*Work order*.
Output the listing below verbatim, without images.

+ + + +

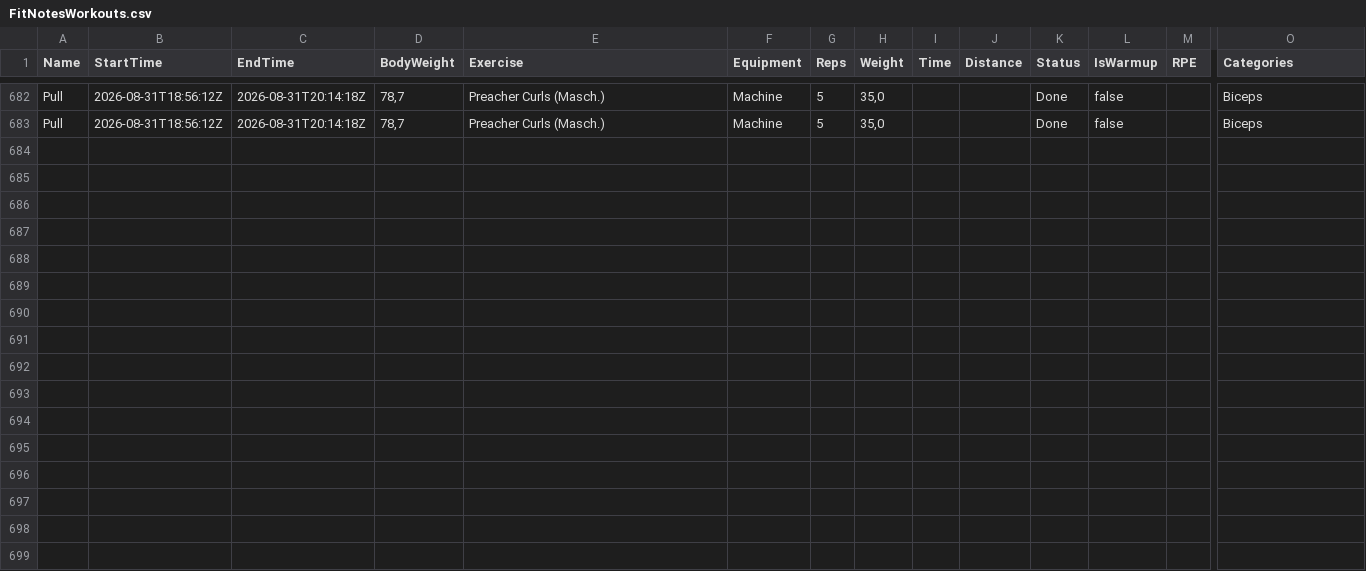
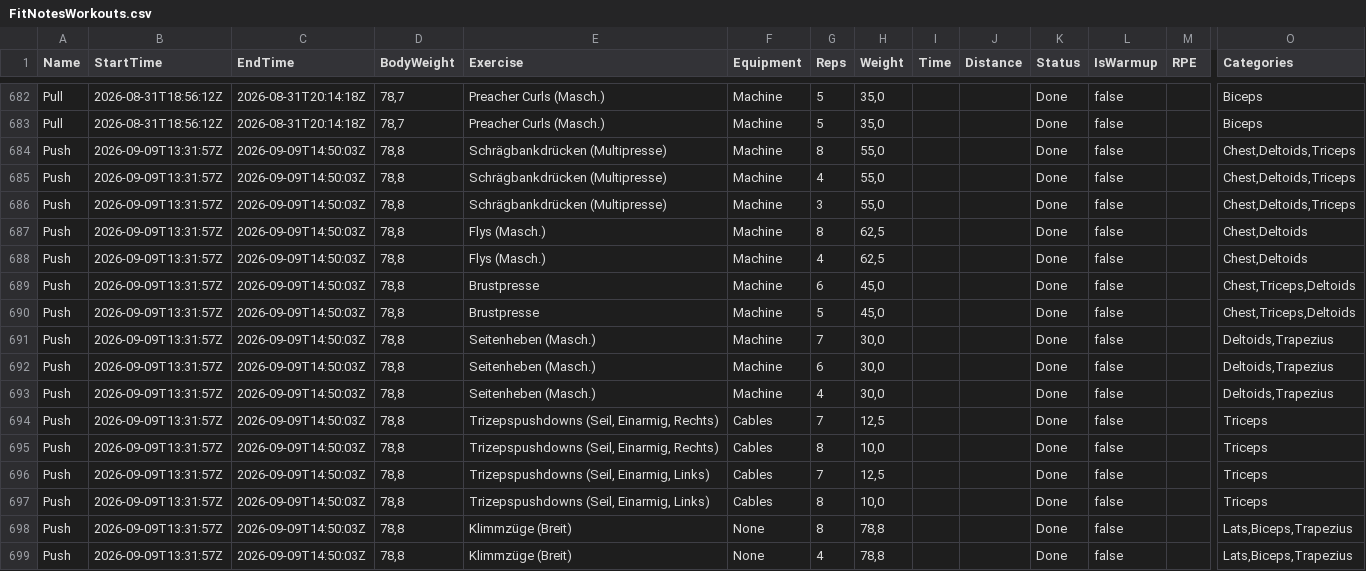
Before and after one commit to Lostpold88/gym-analyse, a CSV file: FitNotesWorkouts.csv, drawn as a sheet; only a part is shown, gaps mark what is left out; rows hold the shown columns only; the diff names each change by its address in the sheet, - before the commit and + after, or states it on an @@ line.

Commit message:
Stand aktualisiert

```diff
--- a/FitNotesWorkouts.csv
+++ b/FitNotesWorkouts.csv
+row 684: Push | 2026-09-09T13:31:57Z | 2026-09-09T14:50:03Z | 78,8 | Schrägbankdrücken (Multipresse) | Machine | 8 | 55,0 |  |  | Done | false |  | Chest,Deltoids,Triceps
+row 685: Push | 2026-09-09T13:31:57Z | 2026-09-09T14:50:03Z | 78,8 | Schrägbankdrücken (Multipresse) | Machine | 4 | 55,0 |  |  | Done | false |  | Chest,Deltoids,Triceps
+row 686: Push | 2026-09-09T13:31:57Z | 2026-09-09T14:50:03Z | 78,8 | Schrägbankdrücken (Multipresse) | Machine | 3 | 55,0 |  |  | Done | false |  | Chest,Deltoids,Triceps
+row 687: Push | 2026-09-09T13:31:57Z | 2026-09-09T14:50:03Z | 78,8 | Flys (Masch.) | Machine | 8 | 62,5 |  |  | Done | false |  | Chest,Deltoids
+row 688: Push | 2026-09-09T13:31:57Z | 2026-09-09T14:50:03Z | 78,8 | Flys (Masch.) | Machine | 4 | 62,5 |  |  | Done | false |  | Chest,Deltoids
+row 689: Push | 2026-09-09T13:31:57Z | 2026-09-09T14:50:03Z | 78,8 | Brustpresse | Machine | 6 | 45,0 |  |  | Done | false |  | Chest,Triceps,Deltoids
+row 690: Push | 2026-09-09T13:31:57Z | 2026-09-09T14:50:03Z | 78,8 | Brustpresse | Machine | 5 | 45,0 |  |  | Done | false |  | Chest,Triceps,Deltoids
+row 691: Push | 2026-09-09T13:31:57Z | 2026-09-09T14:50:03Z | 78,8 | Seitenheben (Masch.) | Machine | 7 | 30,0 |  |  | Done | false |  | Deltoids,Trapezius
+row 692: Push | 2026-09-09T13:31:57Z | 2026-09-09T14:50:03Z | 78,8 | Seitenheben (Masch.) | Machine | 6 | 30,0 |  |  | Done | false |  | Deltoids,Trapezius
+row 693: Push | 2026-09-09T13:31:57Z | 2026-09-09T14:50:03Z | 78,8 | Seitenheben (Masch.) | Machine | 4 | 30,0 |  |  | Done | false |  | Deltoids,Trapezius
+row 694: Push | 2026-09-09T13:31:57Z | 2026-09-09T14:50:03Z | 78,8 | Trizepspushdowns (Seil, Einarmig, Rechts) | Cables | 7 | 12,5 |  |  | Done | false |  | Triceps
+row 695: Push | 2026-09-09T13:31:57Z | 2026-09-09T14:50:03Z | 78,8 | Trizepspushdowns (Seil, Einarmig, Rechts) | Cables | 8 | 10,0 |  |  | Done | false |  | Triceps
+row 696: Push | 2026-09-09T13:31:57Z | 2026-09-09T14:50:03Z | 78,8 | Trizepspushdowns (Seil, Einarmig, Links) | Cables | 7 | 12,5 |  |  | Done | false |  | Triceps
+row 697: Push | 2026-09-09T13:31:57Z | 2026-09-09T14:50:03Z | 78,8 | Trizepspushdowns (Seil, Einarmig, Links) | Cables | 8 | 10,0 |  |  | Done | false |  | Triceps
+row 698: Push | 2026-09-09T13:31:57Z | 2026-09-09T14:50:03Z | 78,8 | Klimmzüge (Breit) | None | 8 | 78,8 |  |  | Done | false |  | Lats,Biceps,Trapezius
+row 699: Push | 2026-09-09T13:31:57Z | 2026-09-09T14:50:03Z | 78,8 | Klimmzüge (Breit) | None | 4 | 78,8 |  |  | Done | false |  | Lats,Biceps,Trapezius
```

+ + + +

*Output for this exercise*.
Before and after one commit to Lostpold88/gym-analyse, a CSV file: FitNotesWorkouts.csv, drawn as a sheet; only a part is shown, gaps mark what is left out; rows hold the shown columns only; the diff names each change by its address in the sheet, - before the commit and + after, or states it on an @@ line.

Commit message:
Stand aktualisiert

```diff
--- a/FitNotesWorkouts.csv
+++ b/FitNotesWorkouts.csv
+row 684: Push | 2026-09-09T13:31:57Z | 2026-09-09T14:50:03Z | 78,8 | Schrägbankdrücken (Multipresse) | Machine | 8 | 55,0 |  |  | Done | false |  | Chest,Deltoids,Triceps
+row 685: Push | 2026-09-09T13:31:57Z | 2026-09-09T14:50:03Z | 78,8 | Schrägbankdrücken (Multipresse) | Machine | 4 | 55,0 |  |  | Done | false |  | Chest,Deltoids,Triceps
+row 686: Push | 2026-09-09T13:31:57Z | 2026-09-09T14:50:03Z | 78,8 | Schrägbankdrücken (Multipresse) | Machine | 3 | 55,0 |  |  | Done | false |  | Chest,Deltoids,Triceps
+row 687: Push | 2026-09-09T13:31:57Z | 2026-09-09T14:50:03Z | 78,8 | Flys (Masch.) | Machine | 8 | 62,5 |  |  | Done | false |  | Chest,Deltoids
+row 688: Push | 2026-09-09T13:31:57Z | 2026-09-09T14:50:03Z | 78,8 | Flys (Masch.) | Machine | 4 | 62,5 |  |  | Done | false |  | Chest,Deltoids
+row 689: Push | 2026-09-09T13:31:57Z | 2026-09-09T14:50:03Z | 78,8 | Brustpresse | Machine | 6 | 45,0 |  |  | Done | false |  | Chest,Triceps,Deltoids
+row 690: Push | 2026-09-09T13:31:57Z | 2026-09-09T14:50:03Z | 78,8 | Brustpresse | Machine | 5 | 45,0 |  |  | Done | false |  | Chest,Triceps,Deltoids
+row 691: Push | 2026-09-09T13:31:57Z | 2026-09-09T14:50:03Z | 78,8 | Seitenheben (Masch.) | Machine | 7 | 30,0 |  |  | Done | false |  | Deltoids,Trapezius
+row 692: Push | 2026-09-09T13:31:57Z | 2026-09-09T14:50:03Z | 78,8 | Seitenheben (Masch.) | Machine | 6 | 30,0 |  |  | Done | false |  | Deltoids,Trapezius
+row 693: Push | 2026-09-09T13:31:57Z | 2026-09-09T14:50:03Z | 78,8 | Seitenheben (Masch.) | Machine | 4 | 30,0 |  |  | Done | false |  | Deltoids,Trapezius
+row 694: Push | 2026-09-09T13:31:57Z | 2026-09-09T14:50:03Z | 78,8 | Trizepspushdowns (Seil, Einarmig, Rechts) | Cables | 7 | 12,5 |  |  | Done | false |  | Triceps
+row 695: Push | 2026-09-09T13:31:57Z | 2026-09-09T14:50:03Z | 78,8 | Trizepspushdowns (Seil, Einarmig, Rechts) | Cables | 8 | 10,0 |  |  | Done | false |  | Triceps
+row 696: Push | 2026-09-09T13:31:57Z | 2026-09-09T14:50:03Z | 78,8 | Trizepspushdowns (Seil, Einarmig, Links) | Cables | 7 | 12,5 |  |  | Done | false |  | Triceps
+row 697: Push | 2026-09-09T13:31:57Z | 2026-09-09T14:50:03Z | 78,8 | Trizepspushdowns (Seil, Einarmig, Links) | Cables | 8 | 10,0 |  |  | Done | false |  | Triceps
+row 698: Push | 2026-09-09T13:31:57Z | 2026-09-09T14:50:03Z | 78,8 | Klimmzüge (Breit) | None | 8 | 78,8 |  |  | Done | false |  | Lats,Biceps,Trapezius
+row 699: Push | 2026-09-09T13:31:57Z | 2026-09-09T14:50:03Z | 78,8 | Klimmzüge (Breit) | None | 4 | 78,8 |  |  | Done | false |  | Lats,Biceps,Trapezius
```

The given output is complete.